*** Material to process Section Begins ***

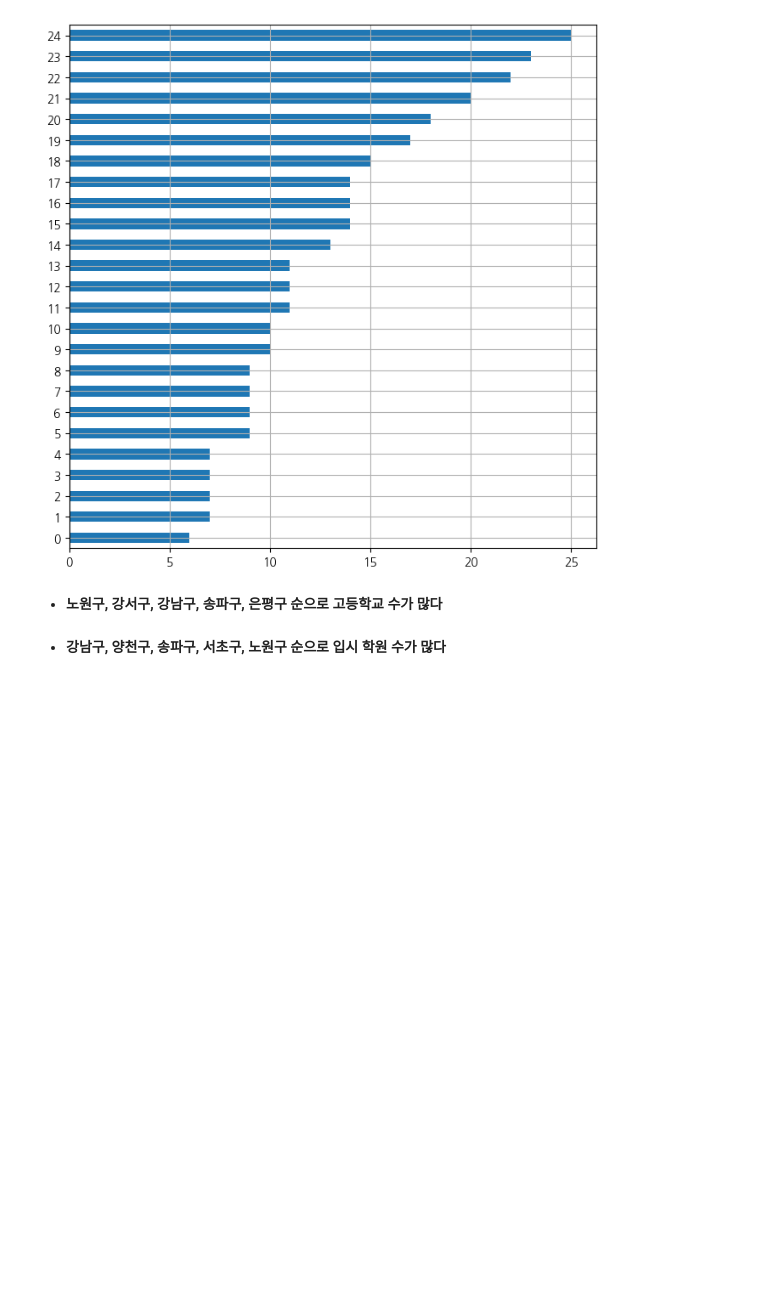
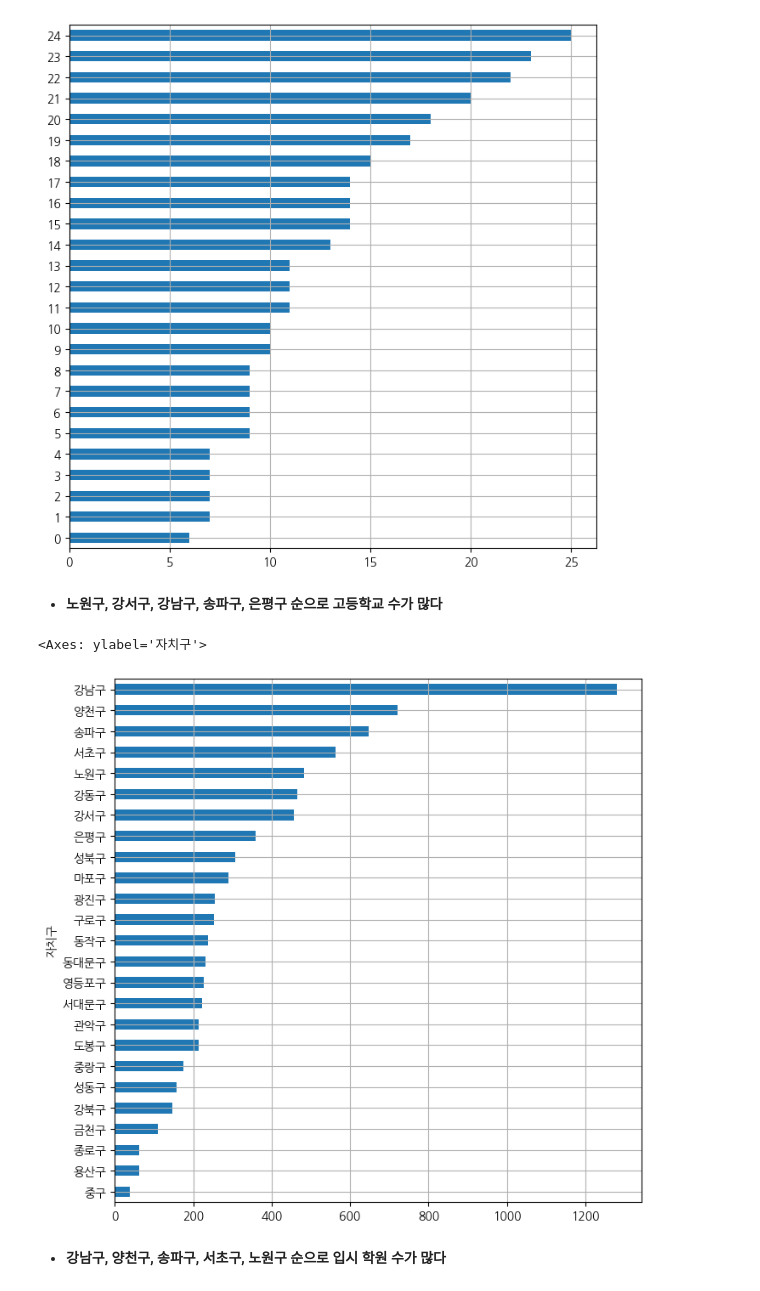
Before and after one commit to addinedu-ros-9th/eda-repo-2, a Jupyter notebook: data_collection/education.ipynb, the cells around one changed output. Cells and saved outputs as stored; diff of their text form; code cells hidden in the pictures; blank space fills up the shorter version.

Commit message:
education visualization updated 20250327-0129

```diff
--- a/data_collection/education.ipynb
+++ b/data_collection/education.ipynb
@@ -447,7 +685,10 @@ high['계'].plot(kind='barh', grid=True, figsize=(8,8))
 # %% [markdown]
 * **노원구, 강서구, 강남구, 송파구, 은평구 순으로 고등학교 수가 많다**
 # %%
-test_prep_acad['입시학원계'].plot(kind='barh', grid=True, figsize=(8,8))
+test_prep_acad['계'].plot(kind='barh', grid=True, figsize=(8,8))
+# %% [output]
+<Axes: ylabel='자치구'>
+[figure, added]
 # %% [markdown]
 * **강남구, 양천구, 송파구, 서초구, 노원구 순으로 입시 학원 수가 많다**
 # %%
```
Also changed, not shown: parts of 82 cells of this notebook.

*** Material to process Section Ends ***

--- Aim of the exercise ---
For each line above that includes "ipynb", make a copy.

--- Reply to the exercise ---
Before and after one commit to addinedu-ros-9th/eda-repo-2, a Jupyter notebook: data_collection/education.ipynb, the cells around one changed output. Cells and saved outputs as stored; diff of their text form; code cells hidden in the pictures; blank space fills up the shorter version.
--- a/data_collection/education.ipynb
+++ b/data_collection/education.ipynb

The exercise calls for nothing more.